● What you are asked to do
Copy all lines below containing "export".

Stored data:
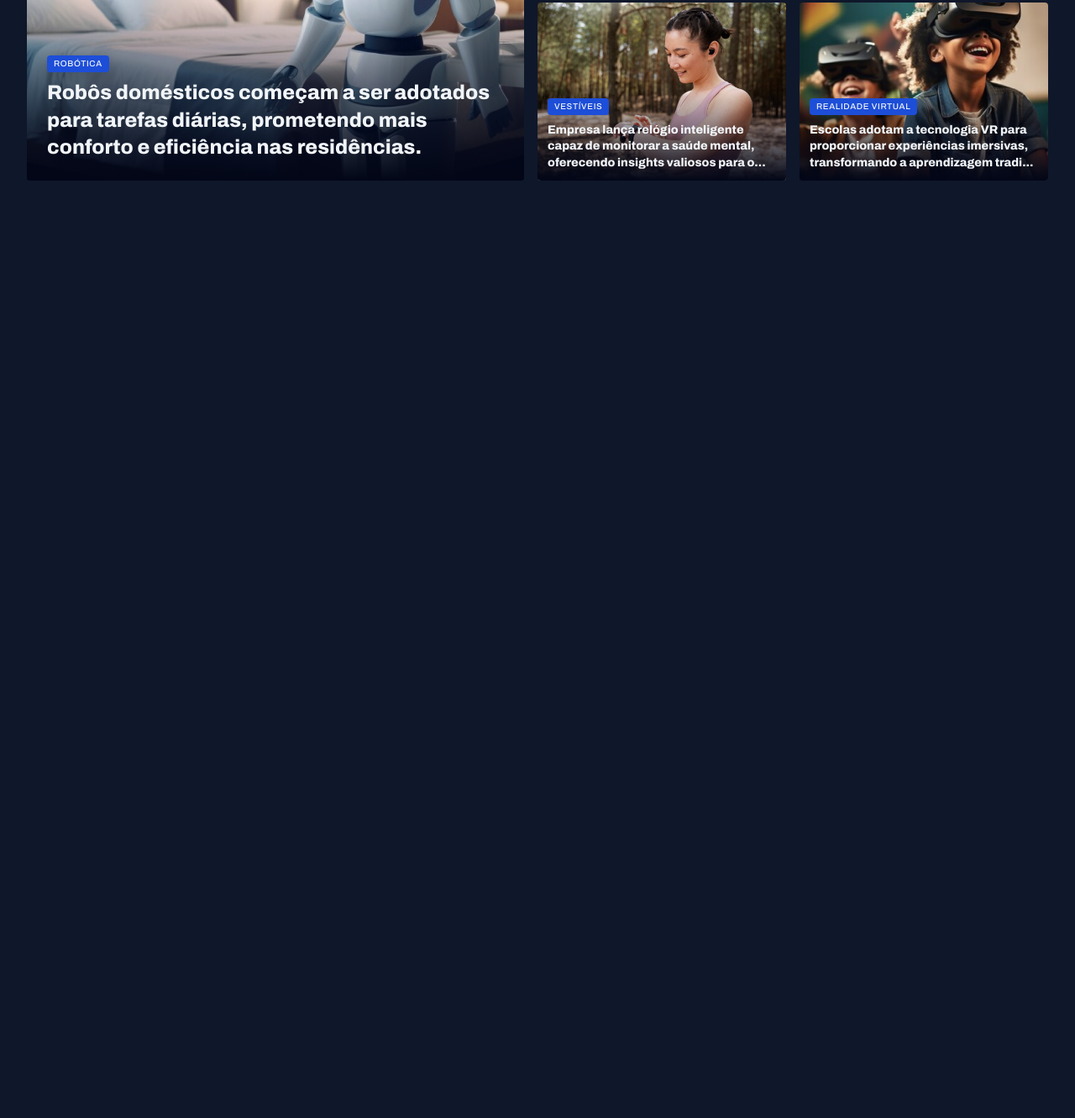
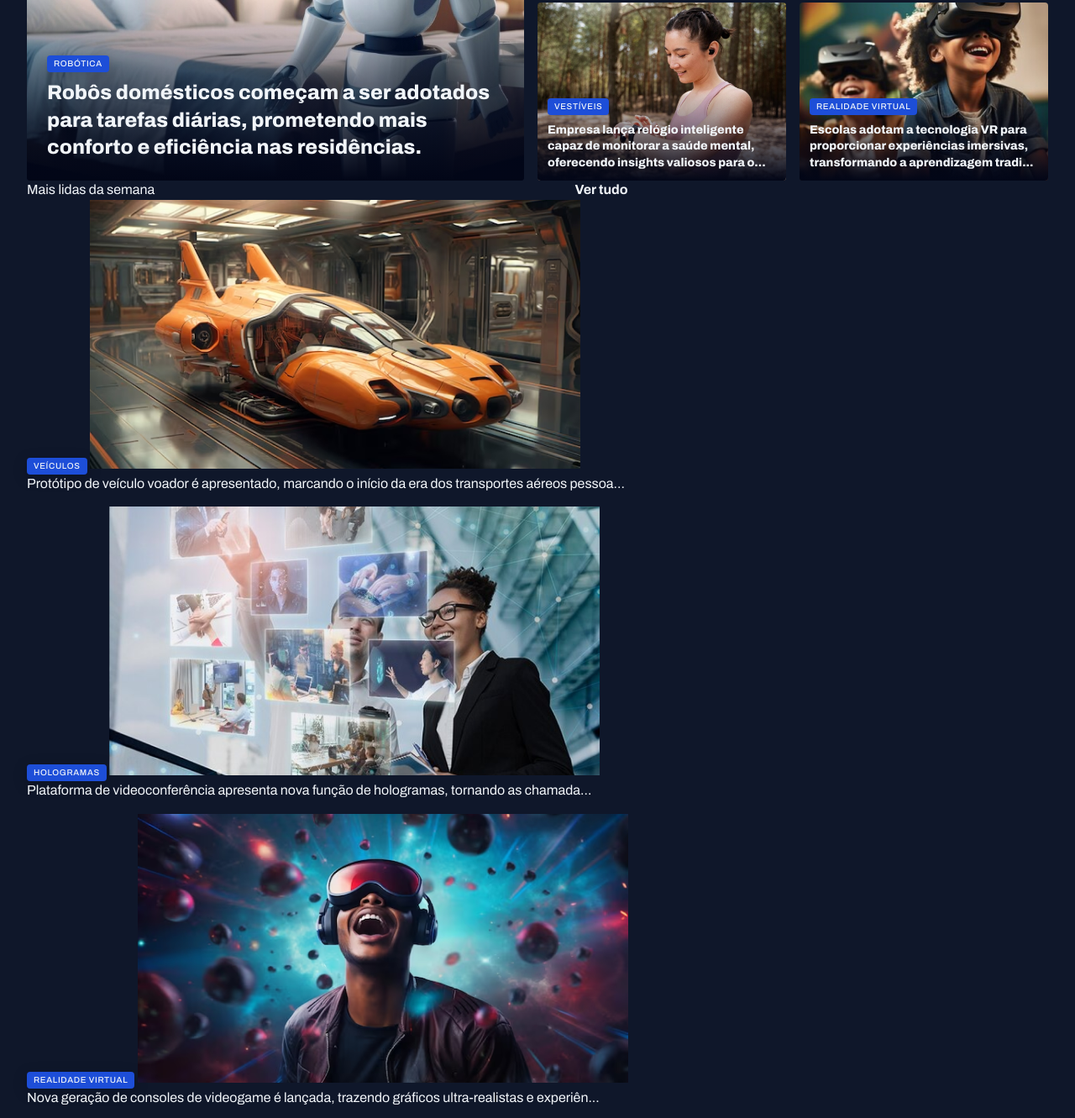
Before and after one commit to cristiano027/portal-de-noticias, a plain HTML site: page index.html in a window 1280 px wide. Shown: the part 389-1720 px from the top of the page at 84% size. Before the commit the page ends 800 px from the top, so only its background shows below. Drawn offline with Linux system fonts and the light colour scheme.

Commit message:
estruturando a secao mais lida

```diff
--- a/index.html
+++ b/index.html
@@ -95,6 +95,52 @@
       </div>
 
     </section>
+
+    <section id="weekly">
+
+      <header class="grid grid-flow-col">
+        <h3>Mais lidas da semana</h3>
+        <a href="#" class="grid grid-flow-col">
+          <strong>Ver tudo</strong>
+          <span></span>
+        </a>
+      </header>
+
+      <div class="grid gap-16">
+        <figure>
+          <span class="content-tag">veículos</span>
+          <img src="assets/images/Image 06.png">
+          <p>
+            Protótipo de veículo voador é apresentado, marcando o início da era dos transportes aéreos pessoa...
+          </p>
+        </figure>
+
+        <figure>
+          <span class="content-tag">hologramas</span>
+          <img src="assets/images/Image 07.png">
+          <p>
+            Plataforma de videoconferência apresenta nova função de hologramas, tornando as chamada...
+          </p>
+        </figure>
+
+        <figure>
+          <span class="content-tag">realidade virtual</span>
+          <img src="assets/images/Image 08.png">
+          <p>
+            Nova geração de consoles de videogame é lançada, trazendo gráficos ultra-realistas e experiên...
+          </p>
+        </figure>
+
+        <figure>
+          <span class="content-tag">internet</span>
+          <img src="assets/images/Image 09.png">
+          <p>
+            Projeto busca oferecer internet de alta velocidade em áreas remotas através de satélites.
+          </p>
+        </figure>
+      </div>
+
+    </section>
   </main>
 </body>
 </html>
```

...

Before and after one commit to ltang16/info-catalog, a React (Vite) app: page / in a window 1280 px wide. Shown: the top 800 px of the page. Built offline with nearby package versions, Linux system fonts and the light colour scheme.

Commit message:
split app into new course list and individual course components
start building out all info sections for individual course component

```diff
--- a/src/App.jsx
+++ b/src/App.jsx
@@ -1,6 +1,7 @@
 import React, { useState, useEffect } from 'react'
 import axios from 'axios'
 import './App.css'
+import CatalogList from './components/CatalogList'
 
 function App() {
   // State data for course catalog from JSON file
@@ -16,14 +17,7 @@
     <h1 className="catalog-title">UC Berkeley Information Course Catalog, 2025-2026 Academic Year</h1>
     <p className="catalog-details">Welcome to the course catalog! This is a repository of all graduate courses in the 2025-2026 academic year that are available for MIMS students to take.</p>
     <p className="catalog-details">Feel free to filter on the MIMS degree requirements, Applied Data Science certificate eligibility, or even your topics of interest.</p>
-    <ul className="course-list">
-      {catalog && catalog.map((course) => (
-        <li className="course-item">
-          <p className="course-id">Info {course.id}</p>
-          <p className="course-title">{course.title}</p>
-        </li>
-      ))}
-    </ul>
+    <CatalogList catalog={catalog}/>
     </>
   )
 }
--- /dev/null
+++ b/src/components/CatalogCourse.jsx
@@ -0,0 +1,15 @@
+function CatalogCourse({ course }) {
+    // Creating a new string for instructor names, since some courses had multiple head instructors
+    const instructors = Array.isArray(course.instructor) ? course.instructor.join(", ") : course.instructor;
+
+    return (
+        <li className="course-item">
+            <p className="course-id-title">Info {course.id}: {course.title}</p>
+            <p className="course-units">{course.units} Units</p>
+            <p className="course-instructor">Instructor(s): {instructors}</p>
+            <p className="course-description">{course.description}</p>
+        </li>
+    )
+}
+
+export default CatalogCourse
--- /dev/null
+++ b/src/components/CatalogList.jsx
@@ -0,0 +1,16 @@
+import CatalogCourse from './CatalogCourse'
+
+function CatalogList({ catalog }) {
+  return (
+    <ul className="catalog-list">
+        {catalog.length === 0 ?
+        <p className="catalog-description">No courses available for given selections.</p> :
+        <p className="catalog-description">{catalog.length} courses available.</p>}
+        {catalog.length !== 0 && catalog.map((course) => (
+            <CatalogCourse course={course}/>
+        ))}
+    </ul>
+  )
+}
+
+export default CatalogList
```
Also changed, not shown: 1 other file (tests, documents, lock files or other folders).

...

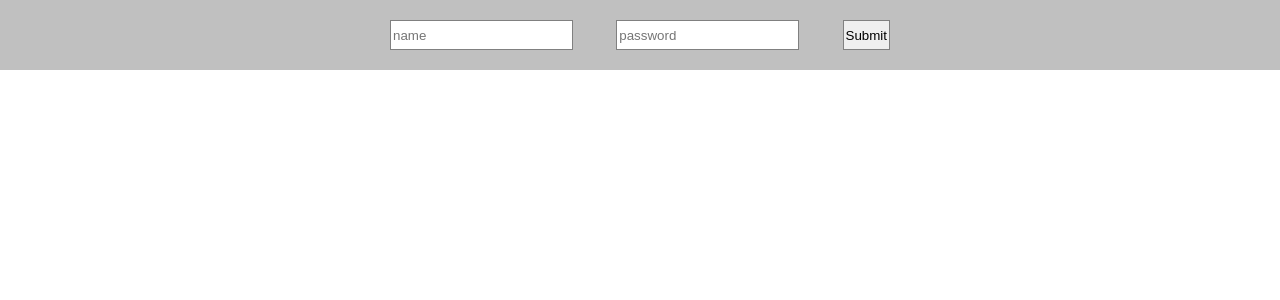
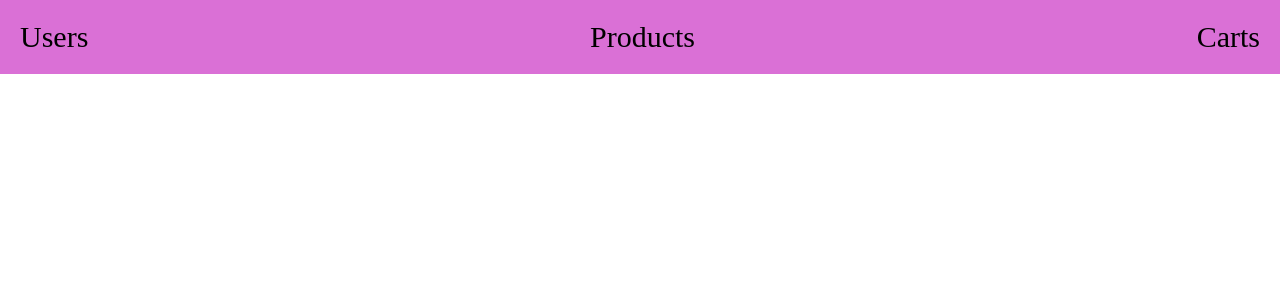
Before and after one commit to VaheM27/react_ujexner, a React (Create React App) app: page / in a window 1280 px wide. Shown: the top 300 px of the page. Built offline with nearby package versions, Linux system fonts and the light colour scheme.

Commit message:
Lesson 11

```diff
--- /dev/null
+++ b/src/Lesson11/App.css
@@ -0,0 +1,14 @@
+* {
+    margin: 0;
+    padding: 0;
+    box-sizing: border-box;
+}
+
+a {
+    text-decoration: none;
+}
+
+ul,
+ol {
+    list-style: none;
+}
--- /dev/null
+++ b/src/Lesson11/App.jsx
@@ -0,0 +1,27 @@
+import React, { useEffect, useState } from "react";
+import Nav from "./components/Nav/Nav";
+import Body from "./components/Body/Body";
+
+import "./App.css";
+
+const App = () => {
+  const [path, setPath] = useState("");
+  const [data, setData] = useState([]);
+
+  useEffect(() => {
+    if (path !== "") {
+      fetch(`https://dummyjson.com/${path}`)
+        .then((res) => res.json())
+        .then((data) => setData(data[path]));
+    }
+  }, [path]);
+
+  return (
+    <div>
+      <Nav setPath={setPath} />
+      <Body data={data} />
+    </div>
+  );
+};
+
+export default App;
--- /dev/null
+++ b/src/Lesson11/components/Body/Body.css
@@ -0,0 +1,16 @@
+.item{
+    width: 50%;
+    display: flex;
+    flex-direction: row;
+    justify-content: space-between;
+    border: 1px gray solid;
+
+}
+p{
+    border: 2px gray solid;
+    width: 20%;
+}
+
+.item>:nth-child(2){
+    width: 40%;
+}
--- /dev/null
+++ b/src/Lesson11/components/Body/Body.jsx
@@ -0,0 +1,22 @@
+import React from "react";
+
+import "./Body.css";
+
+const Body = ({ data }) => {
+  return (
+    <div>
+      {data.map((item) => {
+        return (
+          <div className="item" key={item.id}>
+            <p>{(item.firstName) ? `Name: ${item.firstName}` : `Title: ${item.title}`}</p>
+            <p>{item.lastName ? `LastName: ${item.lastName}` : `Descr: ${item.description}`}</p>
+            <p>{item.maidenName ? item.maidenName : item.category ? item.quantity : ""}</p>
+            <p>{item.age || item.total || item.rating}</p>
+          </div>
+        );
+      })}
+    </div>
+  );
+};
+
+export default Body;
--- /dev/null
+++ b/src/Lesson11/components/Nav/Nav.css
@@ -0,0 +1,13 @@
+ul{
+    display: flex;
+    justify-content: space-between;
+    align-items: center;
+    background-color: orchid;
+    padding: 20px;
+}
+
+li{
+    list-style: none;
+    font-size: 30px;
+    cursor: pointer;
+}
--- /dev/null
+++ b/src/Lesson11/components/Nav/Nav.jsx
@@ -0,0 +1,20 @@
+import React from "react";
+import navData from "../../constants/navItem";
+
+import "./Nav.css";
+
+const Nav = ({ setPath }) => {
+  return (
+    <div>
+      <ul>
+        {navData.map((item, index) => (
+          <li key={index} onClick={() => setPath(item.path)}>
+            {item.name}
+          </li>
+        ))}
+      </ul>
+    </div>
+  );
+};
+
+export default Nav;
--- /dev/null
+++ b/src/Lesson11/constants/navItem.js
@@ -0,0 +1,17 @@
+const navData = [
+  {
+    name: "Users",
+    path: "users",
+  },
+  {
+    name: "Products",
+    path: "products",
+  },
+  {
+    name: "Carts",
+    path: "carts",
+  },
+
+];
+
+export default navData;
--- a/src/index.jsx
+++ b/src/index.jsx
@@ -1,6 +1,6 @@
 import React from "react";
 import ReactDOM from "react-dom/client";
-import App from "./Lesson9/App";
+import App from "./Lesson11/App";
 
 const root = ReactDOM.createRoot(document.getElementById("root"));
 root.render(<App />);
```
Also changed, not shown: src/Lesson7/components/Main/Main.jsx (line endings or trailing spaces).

● Exercise response
+export default CatalogCourse
+export default CatalogList
+export default App;
+export default Body;
+export default Nav;
+export default navData;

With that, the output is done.